If you enjoy a nice helping of humor along with the usual dry subject of personal finance, Motley Fool is the website for you. I was poking around their content rich site the other day when I decided to pop my head into their retirement section and found an article written by Robert Brokamp (TMF Bro) titled: 5 Retirement Must-Knows – Everything you need to know about retirement planning on a single Web page. Well, given such an auspicious title, I just had to take a look. What were these five must-knows and were they really must knows?
You can’t look to your parent’s retirement as a guide for your own. What this means is that when you retire in twenty to forty years (even then, someone retiring in twenty will have a different retirement than someone retiring in forty) years, you’ll have to face challenges that your parents may not be facing right now. You will probably live more actively and live longer, enjoy more things, and generally need more income to sustain you in your later non-active income years. So while you’ll need more, you have more weapons at your disposal in the retirement battle because thirty years ago IRAs and 401Ks were unheard of. Everyone thought they’d retire on pensions and social security… which leads into the second must know.
You’re on your own. Retirement can be seen as a three-legged stool, propped up on Social Security, defined benefit plans, and your own savings. Social security is underfunded, people aren’t staying long enough at jobs to build up a large enough benefit in pensions and other defined benefit plans, which leaves savings as the only real dependable retirement option left for many folks.
Starting saving now. It’s never too early or too late to begin saving for retirement. The earlier, of course, the better; but starting late means you started, which is better than not having started, right? The article has a slick looking picture that you should check out that shows growth curves based on when you started, your investment return, and how much is saved.

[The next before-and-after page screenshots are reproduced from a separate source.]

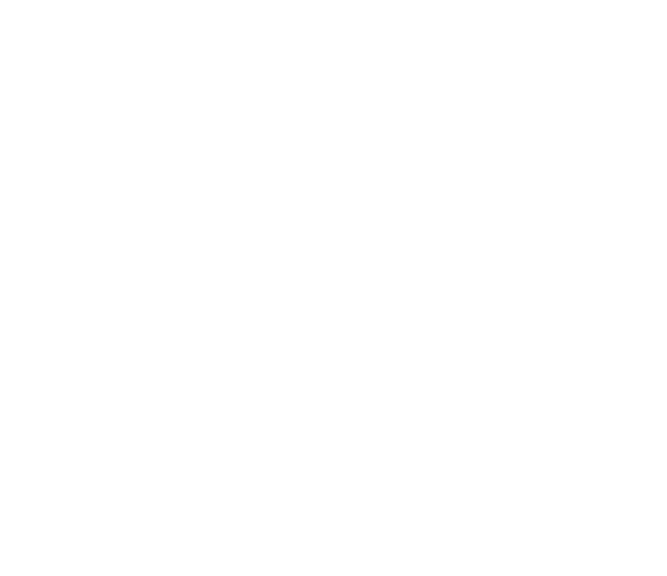
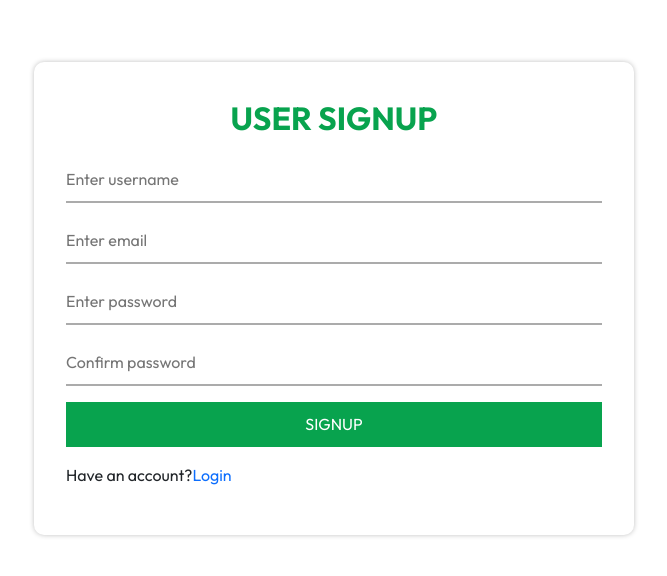
Before and after one commit to Ritahchanger/onlinebookstore, a React (Create React App) app in the folder frontend/: page /signup in a window 1280 px wide. Before the commit this address had no page. Shown: the part 102-678 px from the top of the page, without its empty margins (306-973 px from the left). Built offline with nearby package versions, Linux system fonts and the light colour scheme.

Commit message:
Added authentication

```diff
--- a/frontend/src/App.js
+++ b/frontend/src/App.js
@@ -4,7 +4,7 @@ import { BrowserRouter, Routes, Route } from 'react-router-dom'
 import './App.css'
 import Home from './users/pages/Home'
 
-
+import SignUp from './users/components/authentication/users/Signup'
 
 import Login from './users/components/authentication/users/Login'
 
@@ -16,6 +16,7 @@ const App = () => {
         <Routes>
           <Route path='/' element={<Home />} />
           <Route path='/login' element={<Login />} />
+          <Route path='/signup' element={<SignUp />} />
         </Routes>
       </BrowserRouter>
     </div>
--- a/frontend/src/index.css
+++ b/frontend/src/index.css
@@ -12,6 +12,7 @@
   --black:#000;
   --gray:#ababab;
   --white:#fff;
+  --pinkRed:#ff004f;
 }
 html{
   scroll-behavior:smooth;
--- a/frontend/src/users/components/authentication/authentication.css
+++ b/frontend/src/users/components/authentication/authentication.css
@@ -25,14 +25,14 @@
 }
 .authentication input{
     border:none;
-    height:50px;
+    height:45px;
     border-bottom:2px solid var(--gray);
     outline:none;
 }
 .authentication .input-group{
   margin-bottom:1rem;
   cursor: pointer;
-
+  position:relative;
 }
 .authentication .input-group input:focus{
     border-bottom:2px solid var(--green);
@@ -42,3 +42,9 @@
     background:var(--green);
     color:var(--white);
 }
+.error-message{
+    color:var(--pinkRed);
+    position: absolute;
+    top:100%;
+    z-index:9;
+}
--- a/frontend/src/users/components/authentication/users/Login.jsx
+++ b/frontend/src/users/components/authentication/users/Login.jsx
@@ -1,22 +1,103 @@
-import React from "react";
+import React, { useState } from "react";
 import { Link } from "react-router-dom";
 import "../authentication.css";
+
 const Login = () => {
+  const [formData, setFormData] = useState({
+    email: "",
+    password: "",
+  });
+  const [errors, setErrors] = useState({
+    emailError: "",
+    passwordError: "",
+  });
+
+  const handleSubmit = (e) => {
+    e.preventDefault();
+    let valid = true;
+    const emailRegex = /^[^\s@]+@[^\s@]+\.[^\s@]+$/;
+    if (!formData.email.trim()) {
+      setErrors((prevState) => ({
+        ...prevState,
+        emailError: "Email is required",
+      }));
+      valid = false;
+    } else if (!emailRegex.test(formData.email)) {
+      setErrors((prevState) => ({
+        ...prevState,
+        emailError: "Invalid email format",
+      }));
+      valid = false;
+    } else {
+      setErrors((prevState) => ({ ...prevState, emailError: "" }));
+    }
+
+    if (!formData.password.trim()) {
+      setErrors((prevState) => ({
+        ...prevState,
+        passwordError: "Password is required",
+      }));
+      valid = false;
+    } else {
+      setErrors((prevState) => ({ ...prevState, passwordError: "" }));
+    }
+
+    if (valid) {
+      console.log("Form submitted:", formData);
+    }
+  };
+
+  const handleChange = (e) => {
+    const { name, value } = e.target;
+    // Clear the error message for the changed input field
+    setErrors((prevState) => ({
+      ...prevState,
+      [`${name}Error`]: "",
+    }));
+    setFormData((prevState) => ({
+      ...prevState,
+      [name]: value,
+    }));
+  };
+
   return (
     <div className="authentication">
       <div className="form-wrapper">
-        <form action="#" className="login-form">
-        <p className="form-title">USER LOGIN</p>
+        <form action="#" className="login-form" onSubmit={handleSubmit}>
+          <p className="form-title">USER LOGIN</p>
           <div className="input-group">
-            <input type="email" name="" placeholder="Enter email..." />
+            <input
+              type="email"
+              name="email"
+              placeholder="Enter email"
+              value={formData.email}
+              onChange={handleChange}
+            />
+            {errors.emailError && (
+              <p className="error-message">{errors.emailError}</p>
+            )}
           </div>
           <div className="input-group">
-            <input type="password" name="" placeholder="Enter password..." />
+            <input
+              type="password"
+              name="password"
+              placeholder="Enter password"
+              value={formData.password}
+              onChange={handleChange}
+            />
+            {errors.passwordError && (
+              <p className="error-message">{errors.passwordError}</p>
+            )}
           </div>
-          <p><Link to="#">Forgot password?</Link></p>
+          <p>
+            <Link to="#">Forgot password?</Link>
+          </p>
           <div className="input-group">
-            <input type="submit" value="EMAIL" />
+            <input type="submit" value="LOGIN" />
           </div>
+          <p>
+            Don't have an account?<Link to="/signup">SignUp</Link>
+          </p>
         </form>
       </div>
     </div>
--- a/frontend/src/users/components/authentication/users/Signup.jsx
+++ b/frontend/src/users/components/authentication/users/Signup.jsx
@@ -0,0 +1,158 @@
+import React, { useState } from "react";
+import { Link } from "react-router-dom";
+import "../authentication.css";
+
+const SignUp = () => {
+  const [formData, setFormData] = useState({
+    username: "",
+    email: "",
+    password: "",
+    confirmPassword: "",
+  });
+  const [errors, setErrors] = useState({
+    usernameError: "",
+    emailError: "",
+    passwordError: "",
+    confirmPasswordError: "",
+  });
+
+  const handleSubmit = (e) => {
+    e.preventDefault();
+    let valid = true;
+    const emailRegex = /^[^\s@]+@[^\s@]+\.[^\s@]+$/;
+
+    // Username validation
+    if (!formData.username.trim()) {
+      setErrors((prevState) => ({
+        ...prevState,
+        usernameError: "Username is required",
+      }));
+      valid = false;
+    } else {
+      setErrors((prevState) => ({ ...prevState, usernameError: "" }));
+    }
+
+    // Email validation
+    if (!formData.email.trim()) {
+      setErrors((prevState) => ({
+        ...prevState,
+        emailError: "Email is required",
+      }));
+      valid = false;
+    } else if (!emailRegex.test(formData.email)) {
+      setErrors((prevState) => ({
+        ...prevState,
+        emailError: "Invalid email format",
+      }));
+      valid = false;
+    } else {
+      setErrors((prevState) => ({ ...prevState, emailError: "" }));
+    }
+
+    // Password validation
+    if (!formData.password.trim()) {
+      setErrors((prevState) => ({
+        ...prevState,
+        passwordError: "Password is required",
+      }));
+      valid = false;
+    } else {
+      setErrors((prevState) => ({ ...prevState, passwordError: "" }));
+    }
+
+    // Confirm password validation
+    if (formData.password !== formData.confirmPassword) {
+      setErrors((prevState) => ({
+        ...prevState,
+        confirmPasswordError: "Passwords do not match",
+      }));
+      valid = false;
+    } else {
+      setErrors((prevState) => ({ ...prevState, confirmPasswordError: "" }));
+    }
+
+    // If form is valid, submit the form data
+    if (valid) {
+      console.log("Form submitted:", formData);
+    }
+  };
+
+  const handleChange = (e) => {
+    const { name, value } = e.target;
+    // Clear the error message for the changed input field
+    setErrors((prevState) => ({
+      ...prevState,
+      [`${name}Error`]: "",
+    }));
+    setFormData((prevState) => ({
+      ...prevState,
+      [name]: value,
+    }));
+  };
+
+  return (
+    <div className="authentication">
+      <div className="form-wrapper">
+        <form action="#" className="login-form" onSubmit={handleSubmit}>
+          <p className="form-title">USER SIGNUP</p>
+          <div className="input-group">
+            <input
+              type="text"
+              name="username"
+              placeholder="Enter username"
+              value={formData.username}
+              onChange={handleChange}
+            />
+            {errors.usernameError && (
+              <p className="error-message">{errors.usernameError}</p>
+            )}
+          </div>
+          <div className="input-group">
+            <input
+              type="email"
+              name="email"
+              placeholder="Enter email"
+              value={formData.email}
+              onChange={handleChange}
+            />
+            {errors.emailError && (
+              <p className="error-message">{errors.emailError}</p>
+            )}
+          </div>
+          <div className="input-group">
+            <input
+              type="password"
+              name="password"
+              placeholder="Enter password"
+              value={formData.password}
+              onChange={handleChange}
+            />
+            {errors.passwordError && (
+              <p className="error-message">{errors.passwordError}</p>
+            )}
+          </div>
+          <div className="input-group">
+            <input
+              type="password"
+              name="confirmPassword"
+              placeholder="Confirm password"
+              value={formData.confirmPassword}
+              onChange={handleChange}
+            />
+            {errors.confirmPasswordError && (
+              <p className="error-message">{errors.confirmPasswordError}</p>
+            )}
+          </div>
+          <div className="input-group">
+            <input type="submit" value="SIGNUP" />
+          </div>
+          <p>
+            Have an account?<Link to="/login  ">Login</Link>
+          </p>
+        </form>
+      </div>
+    </div>
+  );
+};
+
+export default SignUp;
```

Stocks are better than bonds. We all understand that stocks are better than bonds, but how much better are they?
According to Jeremy Siegel’s Stocks for the Long Run, for every rolling five-year investing period from 1802 to 2002 (i.e., 1802-1807, 1803-1808, etc.), stocks outperformed bonds 80% of the time. Stocks beat bonds for 90% of the rolling 10-year periods, and essentially 100% of the rolling 30-year periods. For holding periods of 17 years or more, stocks have always beaten inflation, a claim bonds can’t make.

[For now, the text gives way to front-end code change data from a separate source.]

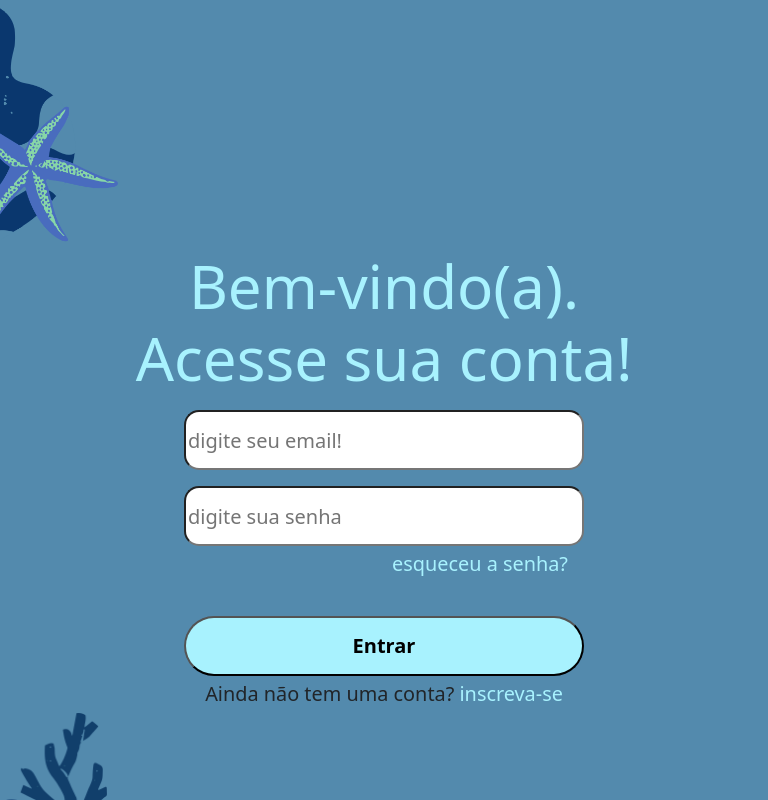
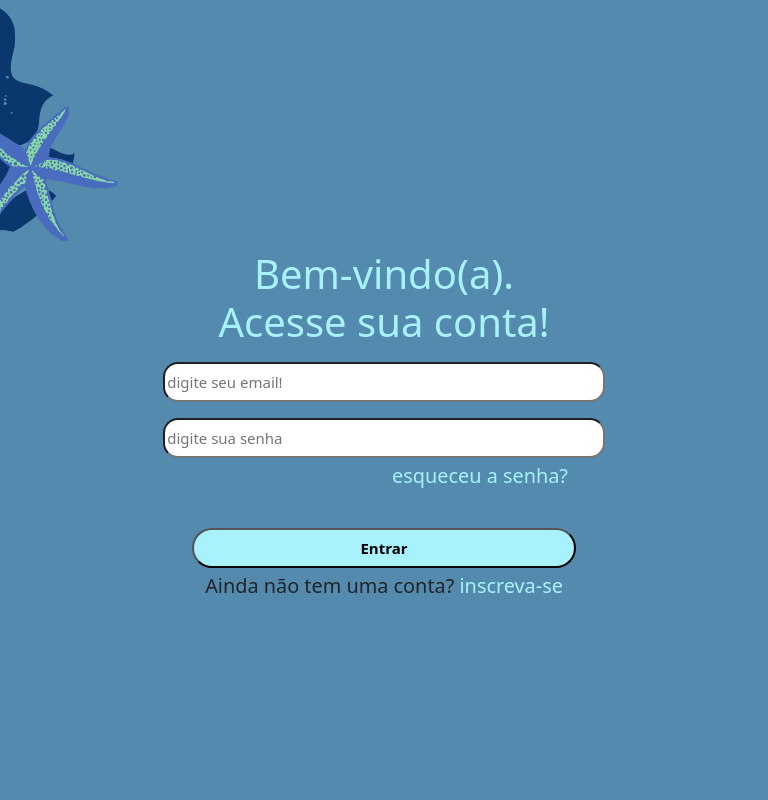
Before and after one commit to Isaalexandrr/DuMar, a React (Create React App) app: page /Login in a window 768 px wide. Shown: the top 800 px of the page. Built offline with nearby package versions, Linux system fonts and the light colour scheme.

Commit message:
tela de login responsiva

```diff
--- a/src/components/Login.jsx
+++ b/src/components/Login.jsx
@@ -11,7 +11,7 @@ function Login() {
   return (
     <div className={styles.container} class="container-fluid">
       <div class="row">
-        <div class="col-5 col-xs-12 col-sm-12 col-md-12 col-lg-5 col-xl-5 col-xxl-5 m-0 p-0">
+        <div class="col w-xs-100 w-sm-100 w-md-100 col-lg-5 col-xl-5 col-xxl-5 m-0 p-0">
           <img src={ondaestrela} className={styles.ondastar} alt="" />
           <div class="text-center">
             <h1 className={styles.welcome}>
--- a/src/components/login.module.css
+++ b/src/components/login.module.css
@@ -49,21 +49,57 @@ small a {
 }
 
 @media screen and (max-width: 576px) {
-    /* .mergulhador, .ondaalga3, .peixebolha {
-        display: none;
-    } */
+    .email, .senha {
+        width: 90%;
+        height: 40px;
+        border-radius: 15px;
+        font-size: 15px;
+    }
+    .entrar {
+        width: 70%;
+        height: 40px;
+        font-size: 15px;
+    }
+    .welcome {
+        font-size: 40px;
+    }
 }
 
 @media screen and (min-width: 577px) and (max-width: 767px) {
-    /* .mergulhador, .ondaalga3, .peixebolha {
-        display: none;
-    } */
+    .email, .senha {
+        width: 90%;
+        height: 40px;
+        border-radius: 15px;
+        font-size: 15px;
+    }
+    .entrar {
+        width: 70%;
+        height: 40px;
+        font-size: 15px;
+    }
+    .welcome {
+        font-size: 40px;
+    }
 }
 
 @media screen and (min-width: 768px) and (max-width: 991px) {
-    /* .mergulhador, .ondaalga3, .peixebolha {
-        display: none;
-    } */
+    .email, .senha {
+        width: 60%;
+        height: 40px;
+        border-radius: 15px;
+        font-size: 15px;
+    }
+    .entrar {
+        width: 50%;
+        height: 40px;
+        font-size: 15px;
+    }
+    .welcome {
+        font-size: 40px;
+    }
+    .ondaalga2 {
+        margin-top: 30%;
+    }
 }
 
 @media screen and (min-width: 992px) and (max-width: 1199px) {
```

Does this mean that you should put 100% into stocks? No! Put a mix that makes sense for you. What makes sense for you? Read up on asset allocation but the gist is the younger you are, the more you should put in stocks because you can weather the downturns because you have the benefit of time. If you’re close to retirement, you don’t want to have to weather downturns.
Defer taxes if you can. There are a lot of defined contribution plans, now that the defined benefit plans are going away, that allow you to defer your income (and taxes!) into your retirement years so you had better take advantage of them. Why is this smart? Your contributions aren’t taxed until you withdraw them and your earnings aren’t taxed until you withdraw them either, so you have a bigger investment bucket to grow into your later years. Use them!
Source: Motley Fool